Edit difference data:
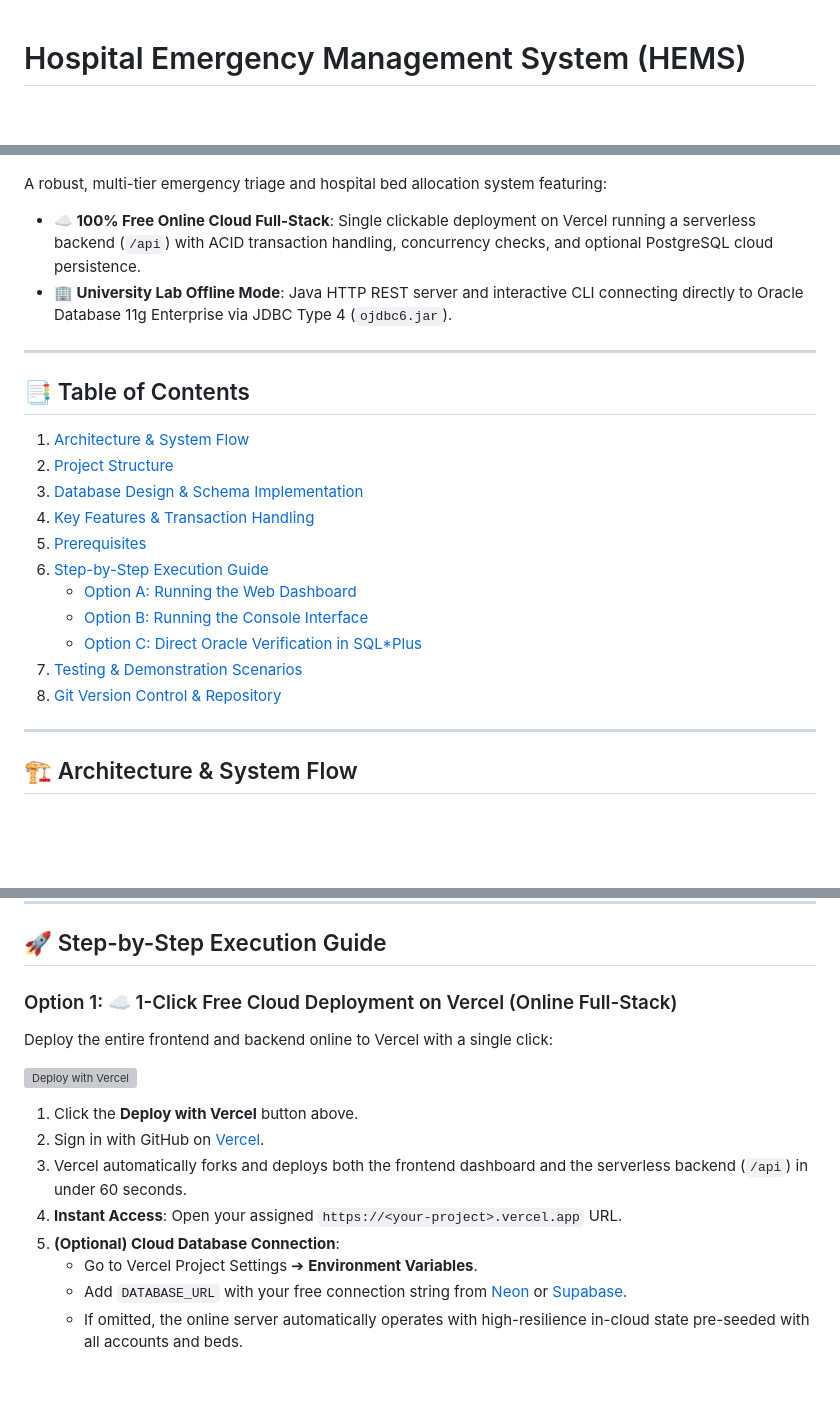
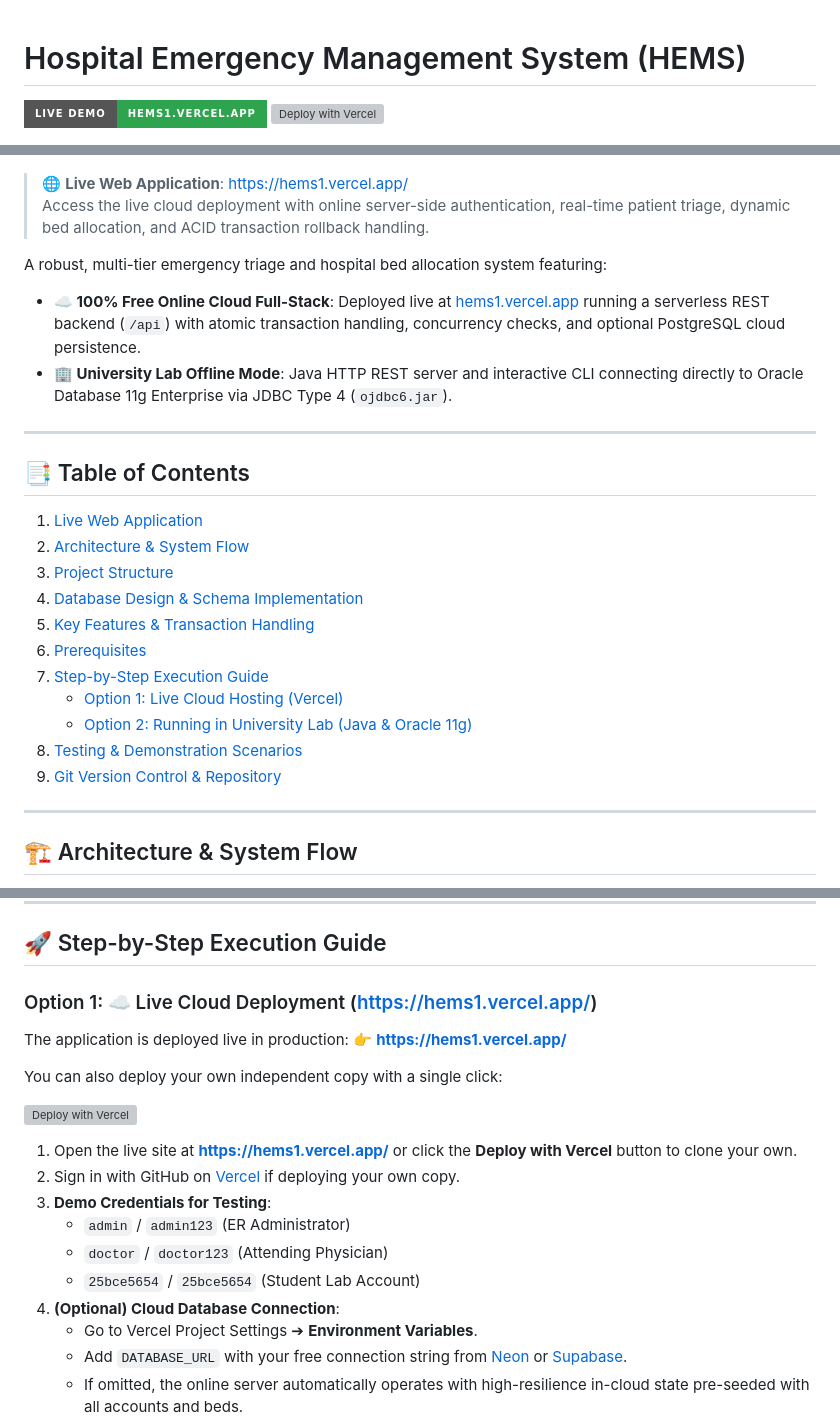
Before and after one commit to Arpit-Panigrahi/Hospital-Emergency-Management-System-HEMS-, a Markdown page: README.md, 3 parts joined by grey strips. GitHub-like rendering; badges without logos; blank space fills up the shorter version; grey boxes are pictures that could not be loaded.

Commit message:
Add live production link https://hems1.vercel.app/ and badges to README

```diff
--- a/README.md
+++ b/README.md
@@ -1,3 +1,4 @@
 # Hospital Emergency Management System (HEMS)
 
+[![Live Demo](https://img.shields.io/badge/Live%20Demo-hems1.vercel.app-2ea44f?style=for-the-badge&logo=vercel)](https://hems1.vercel.app/)
 [![Deploy with Vercel](https://vercel.com/button)](https://vercel.com/new/clone?repository-url=https://github.com/Arpit-Panigrahi/Hospital-Emergency-Management-System-HEMS-)
@@ -6,24 +8,27 @@
 [![Java 17+](https://img.shields.io/badge/Java-17+-orange?logo=openjdk)](https://github.com/Arpit-Panigrahi/Hospital-Emergency-Management-System-HEMS-)
 [![Database](https://img.shields.io/badge/Database-Oracle%2011g%20%7C%20PostgreSQL-red)](https://github.com/Arpit-Panigrahi/Hospital-Emergency-Management-System-HEMS-)
 
+> 🌐 **Live Web Application**: [https://hems1.vercel.app/](https://hems1.vercel.app/)
+> Access the live cloud deployment with online server-side authentication, real-time patient triage, dynamic bed allocation, and ACID transaction rollback handling.
+
 A robust, multi-tier emergency triage and hospital bed allocation system featuring:
-- **☁️ 100% Free Online Cloud Full-Stack**: Single clickable deployment on Vercel running a serverless backend (`/api`) with ACID transaction handling, concurrency checks, and optional PostgreSQL cloud persistence.
+- **☁️ 100% Free Online Cloud Full-Stack**: Deployed live at [hems1.vercel.app](https://hems1.vercel.app/) running a serverless REST backend (`/api`) with atomic transaction handling, concurrency checks, and optional PostgreSQL cloud persistence.
 - **🏢 University Lab Offline Mode**: Java HTTP REST server and interactive CLI connecting directly to Oracle Database 11g Enterprise via JDBC Type 4 (`ojdbc6.jar`).
 
 ---
 
 ## 📑 Table of Contents
-1. [Architecture & System Flow](#-architecture--system-flow)
-2. [Project Structure](#-project-structure)
-3. [Database Design & Schema Implementation](#-database-design--schema-implementation)
-4. [Key Features & Transaction Handling](#-key-features--transaction-handling)
-5. [Prerequisites](#-prerequisites)
-6. [Step-by-Step Execution Guide](#-step-by-step-execution-guide)
-   - [Option A: Running the Web Dashboard](#option-a-running-the-web-dashboard)
-   - [Option B: Running the Console Interface](#option-b-running-the-console-interface)
-   - [Option C: Direct Oracle Verification in SQL*Plus](#option-c-direct-oracle-verification-in-sqlplus)
-7. [Testing & Demonstration Scenarios](#-testing--demonstration-scenarios)
-8. [Git Version Control & Repository](#-git-version-control--repository)
+1. [Live Web Application](#hospital-emergency-management-system-hems)
+2. [Architecture & System Flow](#-architecture--system-flow)
+3. [Project Structure](#-project-structure)
+4. [Database Design & Schema Implementation](#-database-design--schema-implementation)
+5. [Key Features & Transaction Handling](#-key-features--transaction-handling)
+6. [Prerequisites](#-prerequisites)
+7. [Step-by-Step Execution Guide](#-step-by-step-execution-guide)
+   - [Option 1: Live Cloud Hosting (Vercel)](#option-1-️-1-click-free-cloud-deployment-on-vercel-online-full-stack)
+   - [Option 2: Running in University Lab (Java & Oracle 11g)](#option-2--running-in-university-lab-java--oracle-11g)
+8. [Testing & Demonstration Scenarios](#-testing--demonstration-scenarios)
+9. [Git Version Control & Repository](#-git-version-control--repository)
 
 ---
 
@@ -179,17 +184,22 @@ If an exception occurs or the bed is already occupied, `con.rollback()` is execu
 
 ## 🚀 Step-by-Step Execution Guide
 
-### Option 1: ☁️ 1-Click Free Cloud Deployment on Vercel (Online Full-Stack)
+### Option 1: ☁️ Live Cloud Deployment (https://hems1.vercel.app/)
 
-Deploy the entire frontend and backend online to Vercel with a single click:
+The application is deployed live in production:
+👉 **[https://hems1.vercel.app/](https://hems1.vercel.app/)**
+
+You can also deploy your own independent copy with a single click:
 
 [![Deploy with Vercel](https://vercel.com/button)](https://vercel.com/new/clone?repository-url=https://github.com/Arpit-Panigrahi/Hospital-Emergency-Management-System-HEMS-)
 
-1. Click the **Deploy with Vercel** button above.
-2. Sign in with GitHub on [Vercel](https://vercel.com).
-3. Vercel automatically forks and deploys both the frontend dashboard and the serverless backend (`/api`) in under 60 seconds.
-4. **Instant Access**: Open your assigned `https://<your-project>.vercel.app` URL.
-5. **(Optional) Cloud Database Connection**:
+1. Open the live site at **[https://hems1.vercel.app/](https://hems1.vercel.app/)** or click the **Deploy with Vercel** button to clone your own.
+2. Sign in with GitHub on [Vercel](https://vercel.com) if deploying your own copy.
+3. **Demo Credentials for Testing**:
+   - `admin` / `admin123` (ER Administrator)
+   - `doctor` / `doctor123` (Attending Physician)
+   - `25bce5654` / `25bce5654` (Student Lab Account)
+4. **(Optional) Cloud Database Connection**:
    - Go to Vercel Project Settings ➔ **Environment Variables**.
    - Add `DATABASE_URL` with your free connection string from [Neon](https://neon.tech) or [Supabase](https://supabase.com).
    - If omitted, the online server automatically operates with high-resilience in-cloud state pre-seeded with all accounts and beds.
```
Also changed, not shown: other parts of README.md (+3 -2 lines).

--- WHAT THE TASK ASKS ---
Reproduce each line of the entries in which the word "README" is found.

--- RESPONSE TO THIS TASK ---
Before and after one commit to Arpit-Panigrahi/Hospital-Emergency-Management-System-HEMS-, a Markdown page: README.md, 3 parts joined by grey strips. GitHub-like rendering; badges without logos; blank space fills up the shorter version; grey boxes are pictures that could not be loaded.
Add live production link https://hems1.vercel.app/ and badges to README
--- a/README.md
+++ b/README.md
Also changed, not shown: other parts of README.md (+3 -2 lines).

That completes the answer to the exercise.